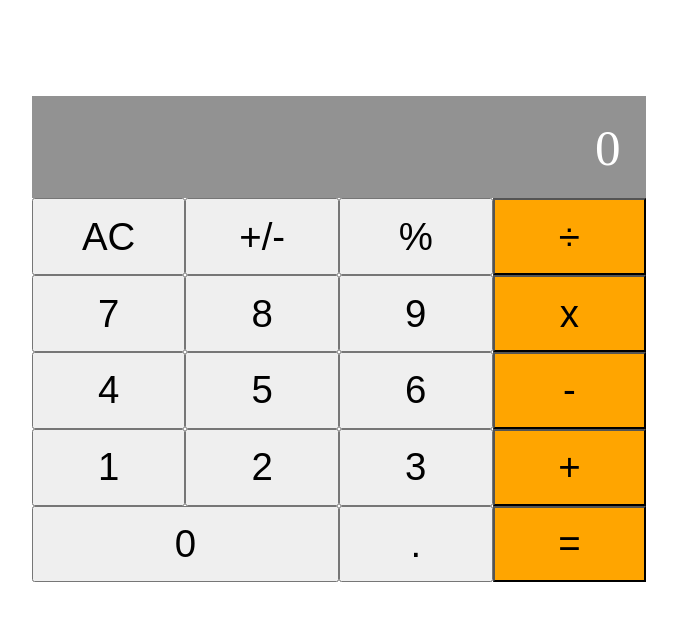
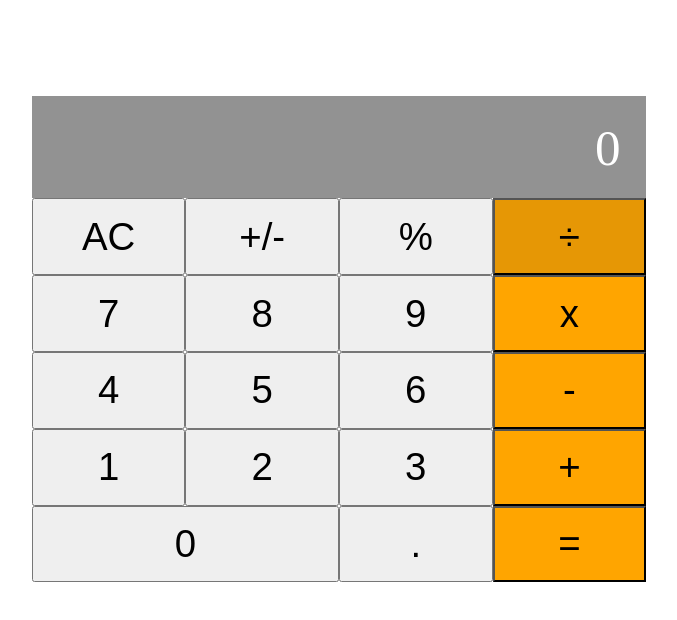
Before and after one commit to AxelSoler/Math-Magicians2, a React (Create React App) app: page / in a window 1280 px wide. In both pictures the pointer is over the button 870 px from the left and 236 px from the top of the page. Shown: the top 620 px of the page, without its empty margins (301-978 px from the left). Built offline with nearby package versions, Linux system fonts and the light colour scheme.

Commit message:
style to button

```diff
--- a/src/App.css
+++ b/src/App.css
@@ -24,6 +24,10 @@
   background-color: orange;
 }
 
+.rigth:hover {
+  background-color: rgb(230, 151, 5);
+}
+
 button {
   width: 12vw;
   height: 6vw;
```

What the exercise asks: What is needed is an exact output of the records above, with every picture left out.

The completed task:
Before and after one commit to AxelSoler/Math-Magicians2, a React (Create React App) app: page / in a window 1280 px wide. In both pictures the pointer is over the button 870 px from the left and 236 px from the top of the page. Shown: the top 620 px of the page, without its empty margins (301-978 px from the left). Built offline with nearby package versions, Linux system fonts and the light colour scheme.

Commit message:
style to button

```diff
--- a/src/App.css
+++ b/src/App.css
@@ -24,6 +24,10 @@
   background-color: orange;
 }
 
+.rigth:hover {
+  background-color: rgb(230, 151, 5);
+}
+
 button {
   width: 12vw;
   height: 6vw;
```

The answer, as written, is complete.